This is the meaning of "interested party" that means that Google had a stake in the decision, not merely that it showed some desire to be considered.
I grew up with analogs and have no problem using them now. In my experience, the best part of having a digital 'scope is that it's small and light.
I can second that. I've got a 1012B and I couldn't be happier. It's got hard buttons and knobs for the important stuff, and the menus are easy to use. Plus it's portable if I need to use it in the field (rare).
Given Palm's patent portfolio, this outcome was probably one of the better ones. I can only imagine the stupid patent lawsuits from Apple with the extra ammunition.
The difference could be between the in-camera noise reduction algorithms, which is still a valid and useful comparison, or because the testing is almost certainly subjective here, normal variation. I'd contact them about it; they've been receptive to my comments in the past.
The IBM PC was more powerful than other systems at the time, and the 8088 was probably the highest performance/$ processor available, and had a better ISA than the 6800 series CPUs, IMNSHO. IBM didn't force anyone to buy PCs; they caught on because they were more powerful and reasonably priced. The 68000 was far too expensive at the time, and the inexpensive systems using it, the Macintosh, Amiga, and Atari ST, didn't arrive for another 4 years. By this time, the compelling reason to buy a PC or clone was for the huge software library.
That's what we've been asking SCO for the past 7 years.
So, for the same resistance, the heat is proportional to the square of the current.
As a whole bunch of posts above you confirm, Cisco definitely uses QNX in their largest routers. They also use FPGAs in switches and routers, in addition to ASICs I'm sure. High-end FPGAs certainly are convenient for what Cisco wants to do, especially with the ability to reconfigure them on the fly into an arbitrary special-purpose packet filtering/routing engine.

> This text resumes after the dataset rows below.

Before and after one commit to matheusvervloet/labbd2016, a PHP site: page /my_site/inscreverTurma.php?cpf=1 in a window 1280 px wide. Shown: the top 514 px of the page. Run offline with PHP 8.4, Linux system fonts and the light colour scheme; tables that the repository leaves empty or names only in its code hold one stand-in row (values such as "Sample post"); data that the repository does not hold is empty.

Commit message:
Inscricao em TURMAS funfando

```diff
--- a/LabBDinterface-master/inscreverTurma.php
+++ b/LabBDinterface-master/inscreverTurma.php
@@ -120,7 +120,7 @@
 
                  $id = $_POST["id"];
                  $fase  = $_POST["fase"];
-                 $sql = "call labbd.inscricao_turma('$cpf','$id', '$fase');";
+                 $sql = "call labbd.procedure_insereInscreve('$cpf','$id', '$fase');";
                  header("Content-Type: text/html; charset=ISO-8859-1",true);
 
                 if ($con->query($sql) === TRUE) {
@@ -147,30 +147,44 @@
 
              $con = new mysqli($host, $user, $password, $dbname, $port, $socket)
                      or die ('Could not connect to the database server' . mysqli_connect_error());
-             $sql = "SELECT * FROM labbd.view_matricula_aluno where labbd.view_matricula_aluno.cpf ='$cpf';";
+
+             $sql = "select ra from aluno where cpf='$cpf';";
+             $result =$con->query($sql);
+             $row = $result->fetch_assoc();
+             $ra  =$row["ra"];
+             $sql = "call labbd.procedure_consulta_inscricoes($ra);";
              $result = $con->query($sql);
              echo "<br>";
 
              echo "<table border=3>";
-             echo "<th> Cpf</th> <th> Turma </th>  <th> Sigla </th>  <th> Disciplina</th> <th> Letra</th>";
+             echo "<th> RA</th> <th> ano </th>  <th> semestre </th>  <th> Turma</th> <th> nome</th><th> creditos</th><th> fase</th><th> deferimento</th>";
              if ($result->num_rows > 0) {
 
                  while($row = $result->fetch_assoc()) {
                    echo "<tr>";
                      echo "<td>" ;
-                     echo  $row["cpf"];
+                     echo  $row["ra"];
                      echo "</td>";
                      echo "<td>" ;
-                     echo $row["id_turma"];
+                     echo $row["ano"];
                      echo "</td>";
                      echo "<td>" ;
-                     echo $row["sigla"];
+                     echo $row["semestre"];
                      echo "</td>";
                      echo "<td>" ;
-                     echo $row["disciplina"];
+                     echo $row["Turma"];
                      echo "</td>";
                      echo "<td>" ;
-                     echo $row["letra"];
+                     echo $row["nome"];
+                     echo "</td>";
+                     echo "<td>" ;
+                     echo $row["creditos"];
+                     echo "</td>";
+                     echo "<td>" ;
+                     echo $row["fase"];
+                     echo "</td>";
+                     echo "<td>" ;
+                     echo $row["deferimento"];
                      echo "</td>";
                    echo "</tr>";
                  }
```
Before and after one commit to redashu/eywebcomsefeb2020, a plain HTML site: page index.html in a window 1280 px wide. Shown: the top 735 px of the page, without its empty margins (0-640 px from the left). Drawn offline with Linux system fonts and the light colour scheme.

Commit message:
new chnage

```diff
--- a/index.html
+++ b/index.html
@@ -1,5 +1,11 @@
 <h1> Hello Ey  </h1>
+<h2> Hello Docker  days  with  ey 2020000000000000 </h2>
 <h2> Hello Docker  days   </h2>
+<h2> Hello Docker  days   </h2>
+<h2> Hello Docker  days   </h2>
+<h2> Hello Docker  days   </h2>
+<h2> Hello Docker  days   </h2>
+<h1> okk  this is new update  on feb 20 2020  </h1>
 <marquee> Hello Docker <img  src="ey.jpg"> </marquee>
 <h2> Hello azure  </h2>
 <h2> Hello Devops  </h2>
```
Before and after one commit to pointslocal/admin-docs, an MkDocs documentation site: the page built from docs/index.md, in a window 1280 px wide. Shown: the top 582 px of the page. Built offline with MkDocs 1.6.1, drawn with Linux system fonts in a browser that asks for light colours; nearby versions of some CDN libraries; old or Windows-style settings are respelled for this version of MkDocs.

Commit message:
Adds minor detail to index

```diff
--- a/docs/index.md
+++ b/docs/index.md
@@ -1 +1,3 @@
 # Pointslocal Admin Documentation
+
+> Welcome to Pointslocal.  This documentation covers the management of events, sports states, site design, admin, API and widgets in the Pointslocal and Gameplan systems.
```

Yeah, Palm just has to make the Pre look like an iPod to iTunes. Eventually Apple may run out of things to use to differentiate the Pre from a "real" iPod without breaking real iPods.